        existed for a long time; as, old wine; an old friendship.
        "An old acquaintance." --Camden.
        [1913 Webster]
     3. Formerly existing; ancient; not modern; preceding;
        original; as, an old law; an old custom; an old promise.
        "The old schools of Greece." --Milton. "The character of
        the old Ligurians." --Addison.
        [1913 Webster]
     4. Continued in life; advanced in the course of existence;
        having (a certain) length of existence; -- designating the
        age of a person or thing; as, an infant a few hours old; a
        cathedral centuries old.
        [1913 Webster]
              And Pharaoh said unto Jacob, How old art thou?
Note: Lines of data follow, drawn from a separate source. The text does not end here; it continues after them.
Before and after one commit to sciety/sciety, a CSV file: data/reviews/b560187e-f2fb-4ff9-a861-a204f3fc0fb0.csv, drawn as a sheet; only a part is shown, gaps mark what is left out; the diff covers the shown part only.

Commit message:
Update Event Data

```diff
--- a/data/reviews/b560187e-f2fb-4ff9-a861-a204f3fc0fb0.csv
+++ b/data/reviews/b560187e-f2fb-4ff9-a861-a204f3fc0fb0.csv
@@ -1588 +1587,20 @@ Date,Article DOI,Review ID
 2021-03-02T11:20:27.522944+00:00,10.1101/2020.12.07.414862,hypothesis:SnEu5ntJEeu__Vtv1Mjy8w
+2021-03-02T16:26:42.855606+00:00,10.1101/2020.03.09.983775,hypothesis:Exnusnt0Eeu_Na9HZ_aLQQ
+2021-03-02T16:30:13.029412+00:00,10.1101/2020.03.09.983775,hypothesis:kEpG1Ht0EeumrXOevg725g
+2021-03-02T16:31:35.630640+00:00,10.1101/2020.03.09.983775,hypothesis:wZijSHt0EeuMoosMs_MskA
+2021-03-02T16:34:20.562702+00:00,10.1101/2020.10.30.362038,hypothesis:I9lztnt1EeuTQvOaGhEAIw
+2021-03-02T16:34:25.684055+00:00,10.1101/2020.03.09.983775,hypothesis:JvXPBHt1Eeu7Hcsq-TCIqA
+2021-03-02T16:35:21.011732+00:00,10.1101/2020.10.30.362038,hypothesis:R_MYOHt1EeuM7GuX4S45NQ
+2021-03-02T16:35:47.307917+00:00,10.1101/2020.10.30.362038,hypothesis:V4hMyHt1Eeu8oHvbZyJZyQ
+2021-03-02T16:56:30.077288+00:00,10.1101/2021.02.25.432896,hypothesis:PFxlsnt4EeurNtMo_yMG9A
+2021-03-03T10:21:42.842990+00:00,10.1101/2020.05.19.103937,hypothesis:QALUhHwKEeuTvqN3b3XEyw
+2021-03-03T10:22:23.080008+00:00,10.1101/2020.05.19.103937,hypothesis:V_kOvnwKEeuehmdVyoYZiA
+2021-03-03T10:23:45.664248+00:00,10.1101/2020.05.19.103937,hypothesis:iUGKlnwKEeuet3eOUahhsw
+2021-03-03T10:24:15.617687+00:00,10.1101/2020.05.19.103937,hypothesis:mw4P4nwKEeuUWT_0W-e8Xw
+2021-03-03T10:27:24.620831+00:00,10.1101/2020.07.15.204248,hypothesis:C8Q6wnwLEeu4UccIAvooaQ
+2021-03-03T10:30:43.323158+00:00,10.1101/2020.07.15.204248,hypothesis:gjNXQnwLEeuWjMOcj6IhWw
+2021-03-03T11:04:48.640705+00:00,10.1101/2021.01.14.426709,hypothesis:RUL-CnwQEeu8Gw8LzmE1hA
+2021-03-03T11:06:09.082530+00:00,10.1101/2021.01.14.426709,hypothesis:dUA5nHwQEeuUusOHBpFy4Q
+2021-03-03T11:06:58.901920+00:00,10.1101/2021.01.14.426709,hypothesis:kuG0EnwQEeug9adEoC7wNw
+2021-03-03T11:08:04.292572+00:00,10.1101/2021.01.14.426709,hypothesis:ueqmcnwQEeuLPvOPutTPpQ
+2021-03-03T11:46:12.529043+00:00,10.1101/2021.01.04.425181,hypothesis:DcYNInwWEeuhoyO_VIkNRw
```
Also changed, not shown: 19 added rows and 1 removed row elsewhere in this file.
                                                    --Cen. xlvii.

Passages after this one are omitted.